**EXCERPTED DATA**.
Start of Block

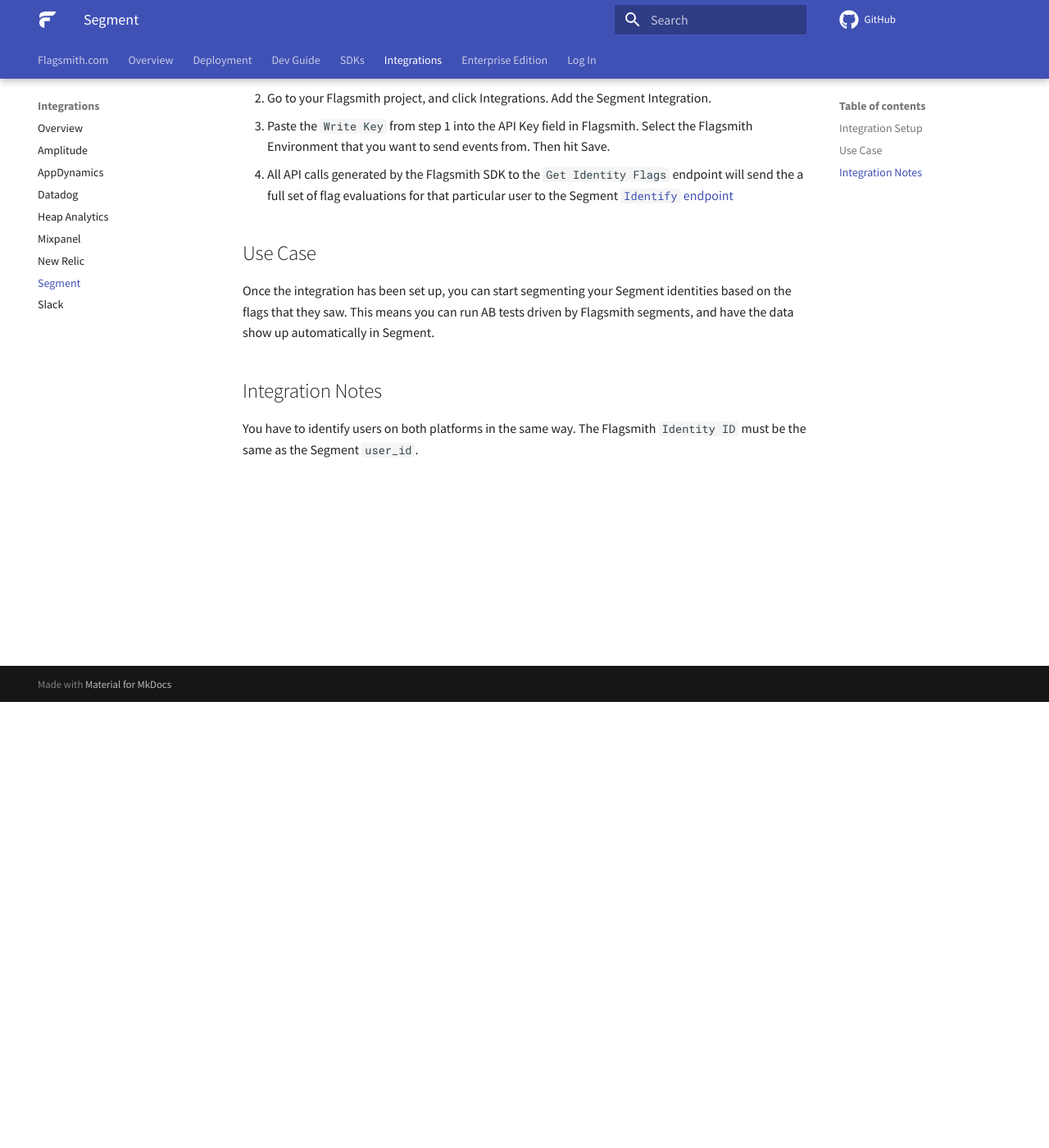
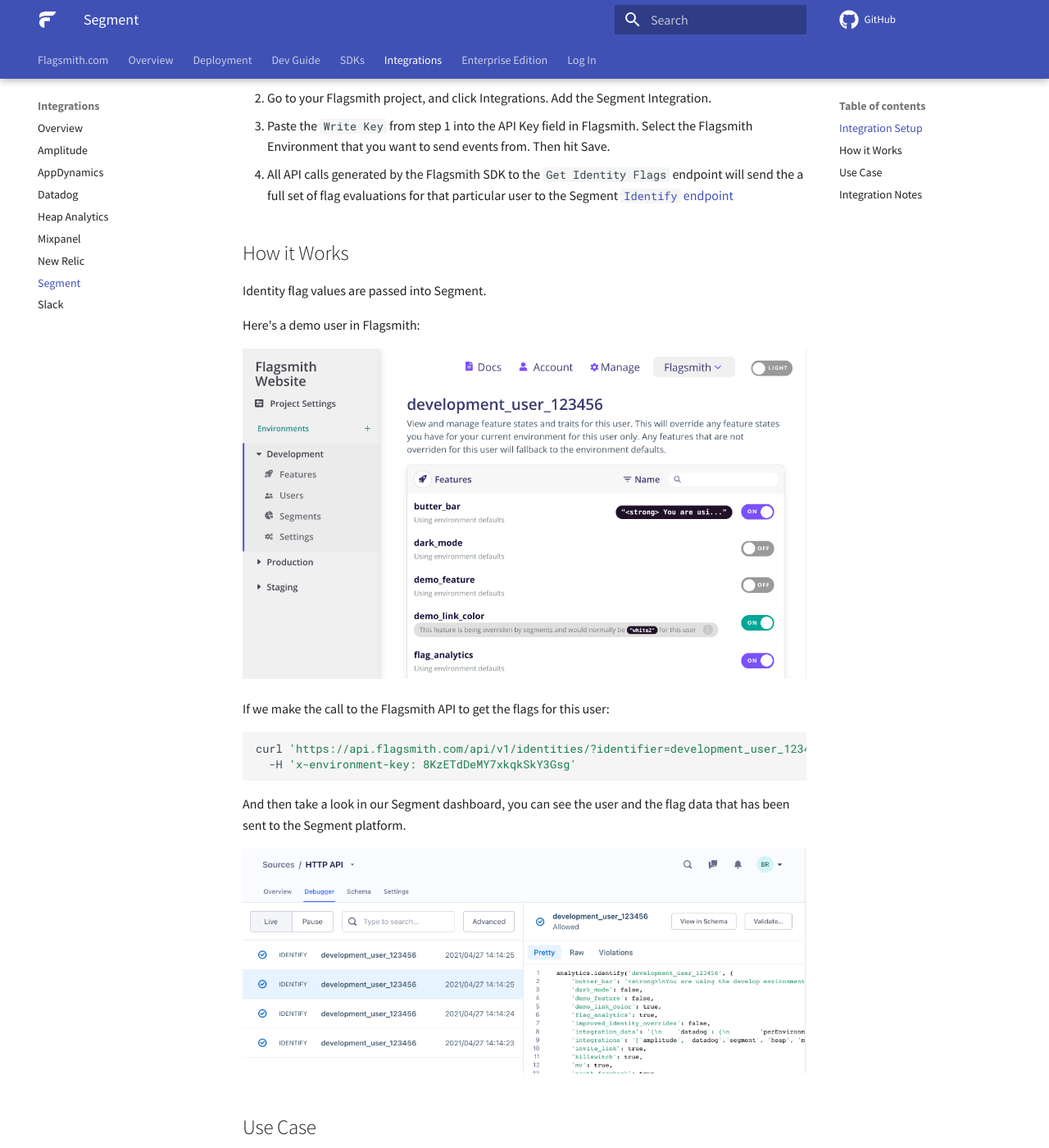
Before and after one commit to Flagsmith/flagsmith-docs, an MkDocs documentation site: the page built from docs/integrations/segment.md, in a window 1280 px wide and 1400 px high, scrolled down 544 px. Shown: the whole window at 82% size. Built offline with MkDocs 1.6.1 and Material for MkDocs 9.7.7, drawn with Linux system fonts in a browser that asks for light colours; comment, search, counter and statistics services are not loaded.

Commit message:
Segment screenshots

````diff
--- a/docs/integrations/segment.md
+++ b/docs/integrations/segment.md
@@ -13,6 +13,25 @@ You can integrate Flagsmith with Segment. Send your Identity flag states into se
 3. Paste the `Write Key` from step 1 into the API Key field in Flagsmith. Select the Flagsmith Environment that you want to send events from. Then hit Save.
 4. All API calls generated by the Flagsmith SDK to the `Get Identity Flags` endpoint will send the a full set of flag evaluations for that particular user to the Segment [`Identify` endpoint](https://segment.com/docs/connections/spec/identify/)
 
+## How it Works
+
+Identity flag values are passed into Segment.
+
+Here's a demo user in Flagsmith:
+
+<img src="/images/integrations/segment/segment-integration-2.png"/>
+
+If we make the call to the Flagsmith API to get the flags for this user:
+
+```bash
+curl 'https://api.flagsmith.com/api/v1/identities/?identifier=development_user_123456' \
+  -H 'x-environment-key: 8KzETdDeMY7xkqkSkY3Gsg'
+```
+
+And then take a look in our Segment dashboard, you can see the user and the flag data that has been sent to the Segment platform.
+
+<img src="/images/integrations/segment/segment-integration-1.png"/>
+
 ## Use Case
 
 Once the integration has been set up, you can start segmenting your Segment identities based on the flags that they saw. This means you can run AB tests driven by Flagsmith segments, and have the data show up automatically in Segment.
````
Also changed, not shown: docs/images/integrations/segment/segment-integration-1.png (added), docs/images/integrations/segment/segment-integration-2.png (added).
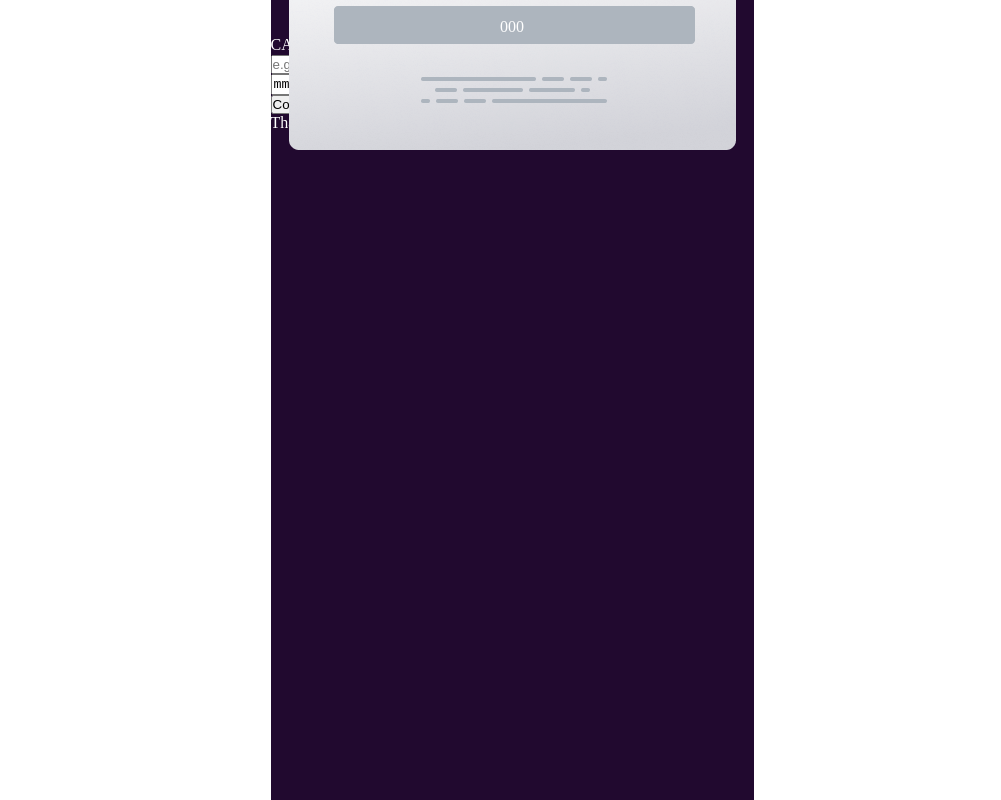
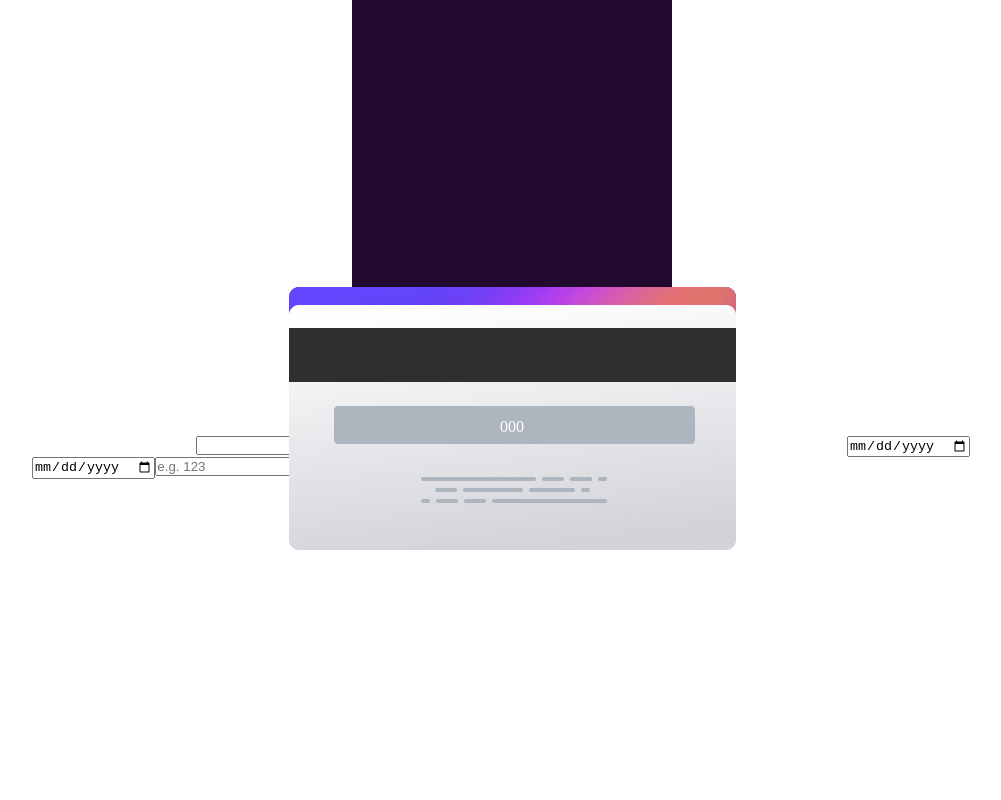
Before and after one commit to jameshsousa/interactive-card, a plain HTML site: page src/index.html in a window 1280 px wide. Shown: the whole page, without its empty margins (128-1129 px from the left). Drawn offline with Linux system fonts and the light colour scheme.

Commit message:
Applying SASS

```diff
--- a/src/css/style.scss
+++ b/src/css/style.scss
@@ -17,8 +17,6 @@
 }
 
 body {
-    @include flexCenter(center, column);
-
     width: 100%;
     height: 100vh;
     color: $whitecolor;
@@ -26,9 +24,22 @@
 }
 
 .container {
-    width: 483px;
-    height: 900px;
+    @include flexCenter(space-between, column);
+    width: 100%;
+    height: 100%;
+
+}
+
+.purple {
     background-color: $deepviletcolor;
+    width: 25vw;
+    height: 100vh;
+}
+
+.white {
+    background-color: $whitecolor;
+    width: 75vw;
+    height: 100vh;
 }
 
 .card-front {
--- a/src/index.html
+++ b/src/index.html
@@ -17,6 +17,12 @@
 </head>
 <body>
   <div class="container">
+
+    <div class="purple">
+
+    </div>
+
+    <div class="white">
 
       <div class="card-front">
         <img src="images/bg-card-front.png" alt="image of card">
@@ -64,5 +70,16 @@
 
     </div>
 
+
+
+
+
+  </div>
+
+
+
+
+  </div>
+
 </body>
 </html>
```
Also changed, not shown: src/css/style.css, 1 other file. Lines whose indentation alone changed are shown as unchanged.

End of Block

**TASK DIRECTIONS**. Looking at the records above, say how many of their lines include the word "width", with no other words.

**YOUR RESPONSE**. 5